"Amber" pointed out how purely digital music, divorced from any physical media, was the future of distribution and consumption. CDs were obviously inefficient, outdated, and useless for kids whose lives were going to revolve around computers (especially when those computers shrunk to the size of a phone a few years later!). This helped plant the seeds for my big second act, including Rhapsody and the digital music revolution. In fact, when we were prototyping Rhapsody, I emailed the Chill group about it to get their read. Most of them thought it was a terrible idea that would never work. We still haven't decided if they were right nor not. But I see a direct line from the FTP sites that hosted MODs for people to download and what became the initial concept for a "music subscription service".

Several of the Chillies have become close personal friends. In_Tense, of "Piano" fame, in particular. We have collaborated on a number of projects, both musical and extra-musical. He played in Sid Luscious and The Pants. I attended his wedding.

kjwise acted as tour guide me and my wife when we chose Iceland for our honeymoon, and we have managed to see each other every so often since then (including just a few months ago), and collaborated on a few musical projects together. 

U-235 and I (as Sid Luscious) are in the final stages of finishing up what most people say is the best thing I've ever done. I've known him for 20 years and still haven't met him in person!

I have had the pleasure of meeting many of the core members of Chill over the years. Quasimojo (the funniest Chill member). MN-L/MattV (who made some of the weirdest music). b0b. I may be forgetting a few. We keep talking about a Chill meet-up but it keeps not happening. Maybe next year?

Artwork for the 2013 remastered re-release of Amber
"Amber" also confirmed for me the computer was going to become the centerpiece of everyone's studio. Not just as a replacement for a tape recorder, but as the whole studio. As computers have continued to improve their speed and capability, new instruments and platforms have developed to enable this. And as we transition to phones, so has the industry started to move real music creation tools to our phones and tablets.

Not all influential albums in your life have to make a critic's top whatever list. The best and most satisfying art discoveries are the ones where you feel like you've stumbled across something that almost no one else knows about.

Thank you for the music and so much more, Chill.

Epilogue: The End of an Era
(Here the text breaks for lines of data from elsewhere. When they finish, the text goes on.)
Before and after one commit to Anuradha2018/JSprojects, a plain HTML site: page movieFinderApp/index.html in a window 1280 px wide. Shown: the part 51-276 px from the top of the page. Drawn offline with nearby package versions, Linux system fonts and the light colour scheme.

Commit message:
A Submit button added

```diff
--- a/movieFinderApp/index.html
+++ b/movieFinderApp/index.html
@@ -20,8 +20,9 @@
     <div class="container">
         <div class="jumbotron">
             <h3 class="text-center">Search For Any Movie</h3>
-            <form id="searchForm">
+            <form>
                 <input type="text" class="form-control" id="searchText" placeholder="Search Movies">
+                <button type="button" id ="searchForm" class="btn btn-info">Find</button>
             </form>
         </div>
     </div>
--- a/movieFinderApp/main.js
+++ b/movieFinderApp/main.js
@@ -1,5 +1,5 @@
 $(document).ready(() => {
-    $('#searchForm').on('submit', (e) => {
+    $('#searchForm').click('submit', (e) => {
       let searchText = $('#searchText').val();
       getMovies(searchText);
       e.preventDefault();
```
Not long after "Amber" was released, the MP3 file format began to break out in a big way, and many of the MOD scene artists shifted to releasing studio recordings in MP3, either because they were frustrated with the limitations of the MOD format, excited about the benefits of releasing final audio rather than a file, or because they wanted to use studio gear and not just samples on a computer.

The scene had many discussions about what to do, but they all knew it was just a matter of time before MP3 won. Sure enough, within a few years all of the biggest labels had started to release MP3s, not MODs. Kids who didn't have big studio setups were left out, and the explosion of Napster just a year later made MP3 a household word. MODs -- and their accompanying scene -- were effectively dead.

Some of the net labels -- including Chill and Tokyo Dawn -- made the transition to being "internet labels", releasing MP3s rather than MODs. Most just stopped releasing.

Chill slowed down. The members (many of whom were teenagers when I joined) got jobs, got married, got divorced, got mortgages, and so on. Some disappeared. Most have continued to make music with some regularity, and all of them have improved as musicians. None of us make MOD files anymore.

The rise of new music platforms like Spotify and Soundcloud also means that destination websites like Chill, Tokyo Dawn, and Kosmic don't make sense for the general public. Chill still has a website, but some of the links don't work, and besides, you don't have a MOD player. You can, however, hear our music on Spotify or on Soundcloud, and buy it at iTunes if you like.

You can hear thousands of MODs from the scene's heyday at The MOD Archive. Some of my favorites are up there, including:

"Un (extended)" by B00MER
"Leeloo" by Falcon
"Life After Midnight" by A-Move

Just click the links and choose "Play with Online Player" under the heading "The Good Stuff"